■ TASK:
State how many lines of the data contain the word "matrix", and write nothing besides the number.

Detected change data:
>>

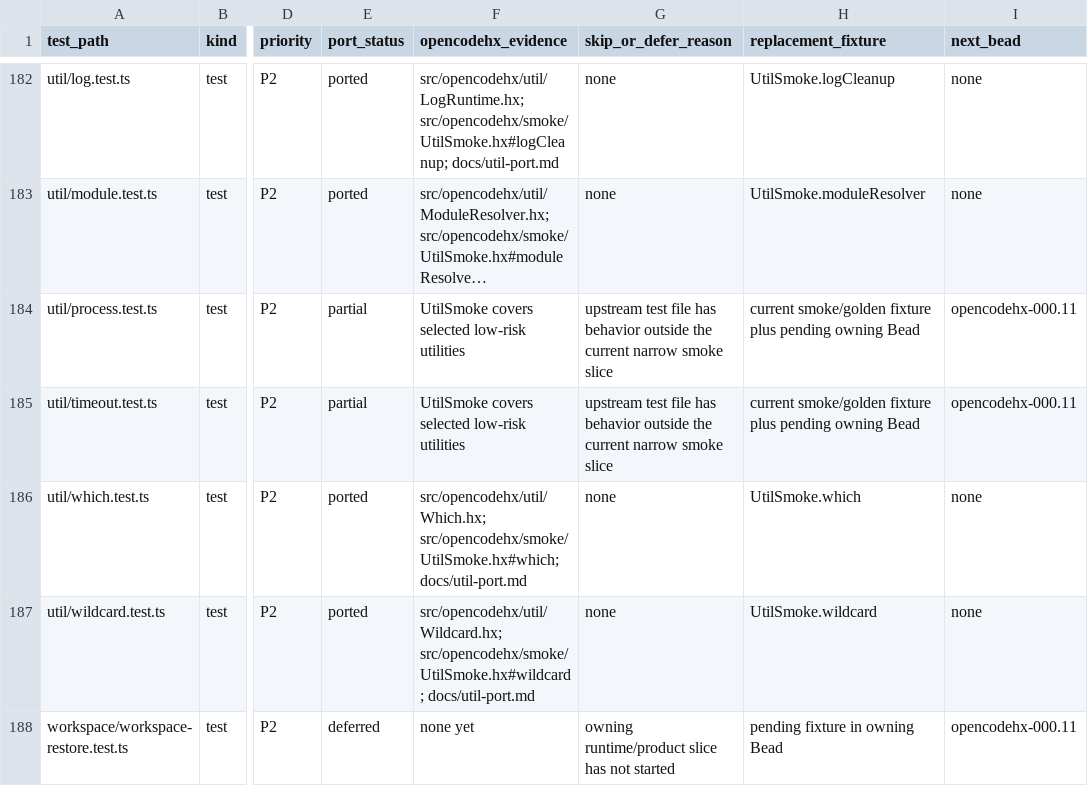
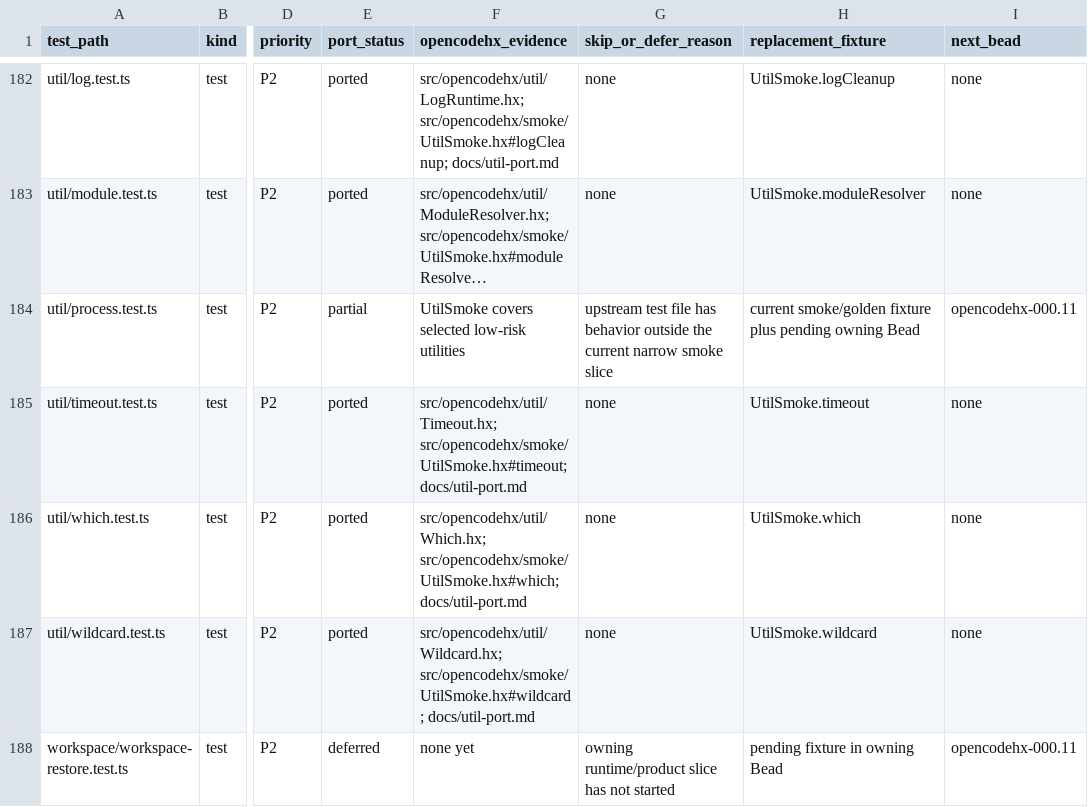
Before and after one commit to fullofcaffeine/opencodehx, a CSV file: reference/opencode-test-port-matrix.csv, drawn as a sheet; only a part is shown, gaps mark what is left out; long unchanged cells end in …; the diff names each change by its address in the sheet, - before the commit and + after, or states it on an @@ line.

Commit message:
test: promote timeout util parity

```diff
--- a/reference/opencode-test-port-matrix.csv
+++ b/reference/opencode-test-port-matrix.csv
-E185 (port_status): partial
+E185 (port_status): ported
-F185 (opencodehx_evidence): UtilSmoke covers selected low-risk utilities
+F185 (opencodehx_evidence): src/opencodehx/util/Timeout.hx; src/opencodehx/smoke/UtilSmoke.hx#timeout; docs/util-port.md
-G185 (skip_or_defer_reason): upstream test file has behavior outside the current narrow smoke slice
+G185 (skip_or_defer_reason): none
-H185 (replacement_fixture): current smoke/golden fixture plus pending owning Bead
+H185 (replacement_fixture): UtilSmoke.timeout
-I185 (next_bead): opencodehx-000.11
+I185 (next_bead): none
```
Also changed, not shown: 9 other files.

<<

■ WRITTEN ANSWER:
3